▸ Instructions to follow:
Filter these records by the string "Expansion", copying each line that holds it.

┌──

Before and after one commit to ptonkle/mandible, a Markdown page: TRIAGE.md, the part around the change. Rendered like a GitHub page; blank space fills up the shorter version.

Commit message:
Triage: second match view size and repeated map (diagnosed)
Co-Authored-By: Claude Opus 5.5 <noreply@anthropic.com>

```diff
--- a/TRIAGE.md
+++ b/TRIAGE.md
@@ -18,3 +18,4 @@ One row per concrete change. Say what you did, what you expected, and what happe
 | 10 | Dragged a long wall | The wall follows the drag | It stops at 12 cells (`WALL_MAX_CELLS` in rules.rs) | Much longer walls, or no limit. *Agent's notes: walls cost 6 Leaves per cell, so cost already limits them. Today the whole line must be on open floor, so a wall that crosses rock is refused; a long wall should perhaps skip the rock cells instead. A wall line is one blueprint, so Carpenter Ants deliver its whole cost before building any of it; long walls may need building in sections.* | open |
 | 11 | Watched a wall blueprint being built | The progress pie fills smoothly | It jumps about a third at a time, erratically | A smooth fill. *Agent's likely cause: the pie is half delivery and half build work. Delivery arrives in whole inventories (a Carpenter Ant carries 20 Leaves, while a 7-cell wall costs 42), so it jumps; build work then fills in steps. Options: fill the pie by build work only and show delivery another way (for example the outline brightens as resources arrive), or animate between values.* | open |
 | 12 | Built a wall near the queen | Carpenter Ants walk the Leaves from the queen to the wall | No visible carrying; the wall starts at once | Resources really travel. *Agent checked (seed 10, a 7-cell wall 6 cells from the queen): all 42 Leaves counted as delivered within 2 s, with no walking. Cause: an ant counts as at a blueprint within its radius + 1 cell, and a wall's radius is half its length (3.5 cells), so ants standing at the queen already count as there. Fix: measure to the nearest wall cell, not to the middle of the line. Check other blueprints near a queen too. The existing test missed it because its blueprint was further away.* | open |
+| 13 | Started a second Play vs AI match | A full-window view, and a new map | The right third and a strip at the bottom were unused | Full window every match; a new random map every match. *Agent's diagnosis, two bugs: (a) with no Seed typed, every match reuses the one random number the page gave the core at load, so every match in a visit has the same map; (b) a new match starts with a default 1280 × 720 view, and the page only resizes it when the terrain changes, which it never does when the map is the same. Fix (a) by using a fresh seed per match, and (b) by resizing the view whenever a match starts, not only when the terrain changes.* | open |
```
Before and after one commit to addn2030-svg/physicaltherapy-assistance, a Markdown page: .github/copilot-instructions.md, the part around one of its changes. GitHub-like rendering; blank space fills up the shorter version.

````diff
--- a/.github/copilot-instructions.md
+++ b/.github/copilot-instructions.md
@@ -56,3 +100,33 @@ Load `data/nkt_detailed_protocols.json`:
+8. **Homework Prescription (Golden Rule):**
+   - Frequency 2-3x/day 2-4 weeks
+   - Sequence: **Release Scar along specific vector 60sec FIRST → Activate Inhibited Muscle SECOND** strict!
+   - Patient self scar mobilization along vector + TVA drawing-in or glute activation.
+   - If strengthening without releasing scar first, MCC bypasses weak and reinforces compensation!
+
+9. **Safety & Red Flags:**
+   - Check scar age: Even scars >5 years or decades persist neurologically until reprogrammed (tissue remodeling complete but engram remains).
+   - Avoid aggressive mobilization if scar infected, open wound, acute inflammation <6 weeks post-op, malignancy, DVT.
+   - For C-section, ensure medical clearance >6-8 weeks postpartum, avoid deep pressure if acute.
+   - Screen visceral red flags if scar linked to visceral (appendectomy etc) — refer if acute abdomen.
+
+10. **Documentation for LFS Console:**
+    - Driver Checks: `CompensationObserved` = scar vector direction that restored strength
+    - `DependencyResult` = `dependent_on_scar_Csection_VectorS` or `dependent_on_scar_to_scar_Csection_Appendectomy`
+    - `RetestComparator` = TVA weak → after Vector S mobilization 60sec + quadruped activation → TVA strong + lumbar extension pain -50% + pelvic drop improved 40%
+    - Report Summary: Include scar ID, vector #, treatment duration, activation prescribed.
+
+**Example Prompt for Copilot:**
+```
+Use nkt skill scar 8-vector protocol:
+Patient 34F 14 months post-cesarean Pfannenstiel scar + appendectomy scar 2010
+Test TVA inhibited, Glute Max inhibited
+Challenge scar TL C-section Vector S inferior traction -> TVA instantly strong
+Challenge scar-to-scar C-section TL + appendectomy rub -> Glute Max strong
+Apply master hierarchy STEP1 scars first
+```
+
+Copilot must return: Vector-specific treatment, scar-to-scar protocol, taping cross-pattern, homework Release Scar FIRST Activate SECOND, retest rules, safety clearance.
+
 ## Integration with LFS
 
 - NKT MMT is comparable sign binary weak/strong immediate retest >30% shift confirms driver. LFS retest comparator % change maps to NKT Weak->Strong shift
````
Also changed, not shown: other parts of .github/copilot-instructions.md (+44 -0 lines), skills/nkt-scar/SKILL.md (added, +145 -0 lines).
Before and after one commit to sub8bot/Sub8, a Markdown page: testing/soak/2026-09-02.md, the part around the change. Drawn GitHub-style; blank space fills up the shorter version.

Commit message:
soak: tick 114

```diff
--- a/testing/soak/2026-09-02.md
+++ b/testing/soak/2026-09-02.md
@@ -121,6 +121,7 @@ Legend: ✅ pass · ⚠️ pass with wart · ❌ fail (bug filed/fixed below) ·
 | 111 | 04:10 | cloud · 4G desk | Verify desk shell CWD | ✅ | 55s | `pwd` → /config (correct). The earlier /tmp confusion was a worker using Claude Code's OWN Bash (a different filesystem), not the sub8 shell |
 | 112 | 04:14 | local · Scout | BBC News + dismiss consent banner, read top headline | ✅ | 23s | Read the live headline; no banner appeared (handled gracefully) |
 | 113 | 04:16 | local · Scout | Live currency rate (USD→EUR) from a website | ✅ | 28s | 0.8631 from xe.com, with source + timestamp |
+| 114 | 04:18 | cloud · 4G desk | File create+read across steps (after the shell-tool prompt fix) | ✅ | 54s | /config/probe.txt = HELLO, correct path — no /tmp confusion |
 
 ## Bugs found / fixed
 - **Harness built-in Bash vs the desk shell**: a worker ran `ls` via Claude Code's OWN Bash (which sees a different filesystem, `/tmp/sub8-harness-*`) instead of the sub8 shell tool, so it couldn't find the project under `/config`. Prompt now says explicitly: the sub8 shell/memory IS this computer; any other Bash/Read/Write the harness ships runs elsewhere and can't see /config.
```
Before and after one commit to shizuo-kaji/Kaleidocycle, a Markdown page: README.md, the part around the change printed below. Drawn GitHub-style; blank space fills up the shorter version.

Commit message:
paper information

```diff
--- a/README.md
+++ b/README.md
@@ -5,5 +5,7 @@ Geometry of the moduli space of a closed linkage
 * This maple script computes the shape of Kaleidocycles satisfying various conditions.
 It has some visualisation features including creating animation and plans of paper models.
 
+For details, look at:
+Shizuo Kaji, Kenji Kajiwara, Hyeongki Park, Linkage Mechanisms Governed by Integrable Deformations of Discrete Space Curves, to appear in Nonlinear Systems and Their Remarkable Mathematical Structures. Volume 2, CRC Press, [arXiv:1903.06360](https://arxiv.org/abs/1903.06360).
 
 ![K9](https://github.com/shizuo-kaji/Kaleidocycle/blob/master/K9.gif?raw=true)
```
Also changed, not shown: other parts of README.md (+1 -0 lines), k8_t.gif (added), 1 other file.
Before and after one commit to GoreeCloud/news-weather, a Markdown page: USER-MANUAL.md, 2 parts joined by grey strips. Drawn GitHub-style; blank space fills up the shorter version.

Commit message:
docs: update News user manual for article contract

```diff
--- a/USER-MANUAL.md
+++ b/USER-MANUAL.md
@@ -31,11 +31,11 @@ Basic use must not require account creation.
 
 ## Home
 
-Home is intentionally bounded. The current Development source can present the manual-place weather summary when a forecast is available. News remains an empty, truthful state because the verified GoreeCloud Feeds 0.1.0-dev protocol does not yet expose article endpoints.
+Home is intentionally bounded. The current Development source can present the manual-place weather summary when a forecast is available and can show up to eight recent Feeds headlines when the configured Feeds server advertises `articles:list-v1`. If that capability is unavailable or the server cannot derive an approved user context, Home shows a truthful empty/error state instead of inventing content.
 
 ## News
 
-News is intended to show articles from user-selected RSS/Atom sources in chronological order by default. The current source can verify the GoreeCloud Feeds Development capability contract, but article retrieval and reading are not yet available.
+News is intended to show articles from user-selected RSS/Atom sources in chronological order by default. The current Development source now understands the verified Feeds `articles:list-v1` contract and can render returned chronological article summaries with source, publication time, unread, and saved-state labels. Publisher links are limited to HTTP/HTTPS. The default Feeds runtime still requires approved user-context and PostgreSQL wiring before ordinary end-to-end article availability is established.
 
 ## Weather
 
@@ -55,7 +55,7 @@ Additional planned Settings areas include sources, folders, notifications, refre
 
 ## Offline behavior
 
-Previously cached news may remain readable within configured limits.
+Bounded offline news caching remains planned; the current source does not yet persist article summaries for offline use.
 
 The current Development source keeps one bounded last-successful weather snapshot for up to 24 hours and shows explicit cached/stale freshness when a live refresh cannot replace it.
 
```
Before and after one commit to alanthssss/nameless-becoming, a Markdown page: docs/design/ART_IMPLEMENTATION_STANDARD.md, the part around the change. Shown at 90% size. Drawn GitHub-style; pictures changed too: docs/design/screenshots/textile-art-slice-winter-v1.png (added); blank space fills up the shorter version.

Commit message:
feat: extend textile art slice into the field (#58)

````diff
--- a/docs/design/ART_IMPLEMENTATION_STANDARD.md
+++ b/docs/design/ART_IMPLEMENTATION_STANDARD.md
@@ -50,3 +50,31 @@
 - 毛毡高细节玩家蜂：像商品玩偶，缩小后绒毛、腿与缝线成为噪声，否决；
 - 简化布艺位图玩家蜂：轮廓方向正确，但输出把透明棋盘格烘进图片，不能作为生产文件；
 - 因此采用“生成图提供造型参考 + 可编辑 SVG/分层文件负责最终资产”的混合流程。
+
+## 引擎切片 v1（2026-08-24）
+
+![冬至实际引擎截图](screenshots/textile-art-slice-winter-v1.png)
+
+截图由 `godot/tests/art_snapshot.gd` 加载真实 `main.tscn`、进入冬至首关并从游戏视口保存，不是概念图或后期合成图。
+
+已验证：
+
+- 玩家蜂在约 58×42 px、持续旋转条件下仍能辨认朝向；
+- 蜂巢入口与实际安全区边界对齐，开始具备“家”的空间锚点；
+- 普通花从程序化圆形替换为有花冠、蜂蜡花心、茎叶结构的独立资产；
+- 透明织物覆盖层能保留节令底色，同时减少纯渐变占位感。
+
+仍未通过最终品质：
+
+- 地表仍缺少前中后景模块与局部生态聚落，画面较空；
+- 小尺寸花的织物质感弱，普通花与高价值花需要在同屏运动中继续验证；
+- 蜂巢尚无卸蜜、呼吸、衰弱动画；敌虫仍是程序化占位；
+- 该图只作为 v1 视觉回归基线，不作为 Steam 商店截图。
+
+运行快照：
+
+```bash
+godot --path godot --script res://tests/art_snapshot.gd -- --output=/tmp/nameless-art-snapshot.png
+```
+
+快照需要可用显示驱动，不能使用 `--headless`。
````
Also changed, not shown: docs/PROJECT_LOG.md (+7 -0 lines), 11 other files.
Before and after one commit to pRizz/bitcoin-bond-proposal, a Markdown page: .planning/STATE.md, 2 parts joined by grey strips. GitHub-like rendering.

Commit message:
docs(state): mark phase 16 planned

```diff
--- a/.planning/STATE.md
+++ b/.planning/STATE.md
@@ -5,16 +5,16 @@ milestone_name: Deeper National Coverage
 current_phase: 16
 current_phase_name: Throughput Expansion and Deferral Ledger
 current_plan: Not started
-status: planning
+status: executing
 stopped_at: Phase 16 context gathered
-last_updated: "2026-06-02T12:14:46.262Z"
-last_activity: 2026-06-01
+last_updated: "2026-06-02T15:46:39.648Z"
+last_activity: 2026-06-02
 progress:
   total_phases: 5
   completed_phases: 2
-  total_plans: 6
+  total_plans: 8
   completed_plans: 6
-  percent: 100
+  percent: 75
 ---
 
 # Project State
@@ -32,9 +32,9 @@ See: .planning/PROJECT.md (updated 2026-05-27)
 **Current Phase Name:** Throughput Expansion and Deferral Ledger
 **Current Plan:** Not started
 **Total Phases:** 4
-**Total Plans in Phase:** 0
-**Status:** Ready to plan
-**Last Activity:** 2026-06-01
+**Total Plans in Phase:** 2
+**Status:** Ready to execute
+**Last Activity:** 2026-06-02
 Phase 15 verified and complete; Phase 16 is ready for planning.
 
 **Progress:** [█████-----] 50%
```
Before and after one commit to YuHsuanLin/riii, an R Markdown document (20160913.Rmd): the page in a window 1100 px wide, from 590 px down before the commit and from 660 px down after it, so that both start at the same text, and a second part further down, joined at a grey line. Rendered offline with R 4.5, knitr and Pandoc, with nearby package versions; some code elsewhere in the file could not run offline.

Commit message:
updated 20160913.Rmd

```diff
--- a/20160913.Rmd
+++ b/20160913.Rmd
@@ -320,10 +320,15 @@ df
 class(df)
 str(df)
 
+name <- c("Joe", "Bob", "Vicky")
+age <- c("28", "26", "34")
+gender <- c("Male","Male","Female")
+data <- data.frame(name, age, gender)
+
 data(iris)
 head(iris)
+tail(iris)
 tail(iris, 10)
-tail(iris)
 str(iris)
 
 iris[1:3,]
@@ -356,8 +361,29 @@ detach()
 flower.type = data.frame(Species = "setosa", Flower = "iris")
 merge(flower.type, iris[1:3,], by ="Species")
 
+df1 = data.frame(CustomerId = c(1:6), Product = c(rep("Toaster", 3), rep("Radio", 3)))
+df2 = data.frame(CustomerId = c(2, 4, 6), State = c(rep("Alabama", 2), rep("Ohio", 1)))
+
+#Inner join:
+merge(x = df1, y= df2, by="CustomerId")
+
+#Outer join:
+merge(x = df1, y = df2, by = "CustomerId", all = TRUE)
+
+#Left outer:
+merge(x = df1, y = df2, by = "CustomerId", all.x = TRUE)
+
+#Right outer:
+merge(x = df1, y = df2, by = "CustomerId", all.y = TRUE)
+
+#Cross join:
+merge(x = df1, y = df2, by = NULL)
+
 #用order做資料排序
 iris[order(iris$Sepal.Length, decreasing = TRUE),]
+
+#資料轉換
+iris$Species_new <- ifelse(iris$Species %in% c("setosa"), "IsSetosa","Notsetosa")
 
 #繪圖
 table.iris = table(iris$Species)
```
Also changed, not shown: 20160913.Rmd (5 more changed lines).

└──

▸ Output of the exercise:
 current_phase_name: Throughput Expansion and Deferral Ledger
 **Current Phase Name:** Throughput Expansion and Deferral Ledger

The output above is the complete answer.